The SCHOLARgifts crowd-funding initiative, which was recently launched by organization CEO Nkechi Taifa, operates on the collective efforts of teachers, parents, mentors, co-workers and others who pool their money online to support students in pursuit of their education or related endeavors. For example, a group of Howard University students who used a similar crowd-funding platform raised a few thousand dollars last fall to help defray expenses for a 14-day trip to West Africa.

"A year ago I had never heard of crowd-funding," Taifa said. "Then last spring, I balked when my college-age daughter asked me to pay for her study-abroad dream trip. Being unqualified for need-based aid and already borrowing from Peter, Paul and Mary to foot her steep and ever-rising college tuition, I said with tough love, 'Sweetie, you're on your own.'"

To her surprise, in less than 30 days her daughter had successfully raised more than $3,000 from family, friends and complete strangers via the Internet.

"This was the inspiration that gave rise to SCHOLARgifts," Taifa said. "It's collective fundraising for a specific educational purpose with no red tape or hassle, no essay or recommendations, no income qualifications and no competition. All that is needed is the desire to succeed and the ability to motivate others to invest in making learning a reality."

Taifa explained that through SCHOLARgifts, a large number of people help a student succeed in areas such as tuition, study, research and training by donating small monetary gifts to her crowd-funding campaign.

While each crowd-funding website offers its own spin, the concept is generally the same: a fundraising period is established and pledged money is collected from the contributors once the period ends. If the goal is not met, no money is collected. The sites, which have a cap on the amount of money that can be raised, also track donations that can continue after a goal is met.

Taifa described crowd-funding as a unique and fast-growing financial assistance resource that has even been given a thumbs-up by the Obama administration.

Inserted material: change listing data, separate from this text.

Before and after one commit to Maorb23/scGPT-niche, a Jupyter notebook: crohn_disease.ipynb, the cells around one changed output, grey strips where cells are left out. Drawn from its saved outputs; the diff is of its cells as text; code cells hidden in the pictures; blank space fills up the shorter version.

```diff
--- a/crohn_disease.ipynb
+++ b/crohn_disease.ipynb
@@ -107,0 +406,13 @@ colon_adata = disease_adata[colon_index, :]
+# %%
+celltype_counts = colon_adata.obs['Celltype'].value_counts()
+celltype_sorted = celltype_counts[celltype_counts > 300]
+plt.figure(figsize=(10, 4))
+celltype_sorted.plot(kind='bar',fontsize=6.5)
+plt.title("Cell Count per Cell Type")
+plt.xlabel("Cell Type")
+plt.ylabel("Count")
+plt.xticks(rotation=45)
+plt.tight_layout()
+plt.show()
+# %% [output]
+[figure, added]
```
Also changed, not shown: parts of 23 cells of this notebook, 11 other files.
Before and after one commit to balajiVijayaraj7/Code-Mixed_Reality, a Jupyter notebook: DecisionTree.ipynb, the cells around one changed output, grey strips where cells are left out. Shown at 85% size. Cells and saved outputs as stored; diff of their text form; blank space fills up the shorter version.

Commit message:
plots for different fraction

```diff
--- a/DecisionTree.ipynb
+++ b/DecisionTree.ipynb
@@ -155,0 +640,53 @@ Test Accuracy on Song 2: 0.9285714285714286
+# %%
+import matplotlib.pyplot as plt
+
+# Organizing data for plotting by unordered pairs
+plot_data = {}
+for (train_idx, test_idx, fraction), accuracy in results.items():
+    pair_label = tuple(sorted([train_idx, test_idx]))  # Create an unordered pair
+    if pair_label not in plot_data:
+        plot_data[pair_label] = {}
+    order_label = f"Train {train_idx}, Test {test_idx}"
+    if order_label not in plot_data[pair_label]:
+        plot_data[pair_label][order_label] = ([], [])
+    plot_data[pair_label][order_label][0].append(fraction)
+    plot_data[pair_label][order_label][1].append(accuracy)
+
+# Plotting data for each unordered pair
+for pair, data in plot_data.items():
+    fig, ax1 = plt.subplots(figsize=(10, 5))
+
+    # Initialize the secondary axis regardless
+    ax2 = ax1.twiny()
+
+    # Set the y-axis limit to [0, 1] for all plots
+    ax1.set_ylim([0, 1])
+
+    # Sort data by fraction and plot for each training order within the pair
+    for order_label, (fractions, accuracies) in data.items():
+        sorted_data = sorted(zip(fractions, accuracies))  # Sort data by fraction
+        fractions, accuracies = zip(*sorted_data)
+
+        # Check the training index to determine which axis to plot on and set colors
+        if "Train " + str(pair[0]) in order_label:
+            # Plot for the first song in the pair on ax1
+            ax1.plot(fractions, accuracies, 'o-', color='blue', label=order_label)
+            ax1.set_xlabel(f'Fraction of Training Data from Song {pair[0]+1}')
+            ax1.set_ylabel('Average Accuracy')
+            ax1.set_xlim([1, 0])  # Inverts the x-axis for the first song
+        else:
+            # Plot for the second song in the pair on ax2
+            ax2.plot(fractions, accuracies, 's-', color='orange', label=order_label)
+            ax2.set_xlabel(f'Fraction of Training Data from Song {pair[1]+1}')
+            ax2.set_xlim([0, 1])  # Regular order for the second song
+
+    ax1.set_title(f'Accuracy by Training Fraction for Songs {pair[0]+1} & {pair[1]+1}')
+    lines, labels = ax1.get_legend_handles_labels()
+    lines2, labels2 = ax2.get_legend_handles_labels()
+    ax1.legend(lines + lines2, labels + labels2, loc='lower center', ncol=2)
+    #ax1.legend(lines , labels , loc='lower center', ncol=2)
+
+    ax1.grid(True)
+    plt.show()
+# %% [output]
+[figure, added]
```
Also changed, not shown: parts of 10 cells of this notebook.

"Just last year, the president signed the Jumpstart Our Business Startups (JOBS) Act, which lets businesses raise funds in small increments from many investors — the essence of crowd-funding," she said. "[It's] the kind of innovative strategy millions of American families need to help fill the gap between soaring tuition costs and fewer available education loans."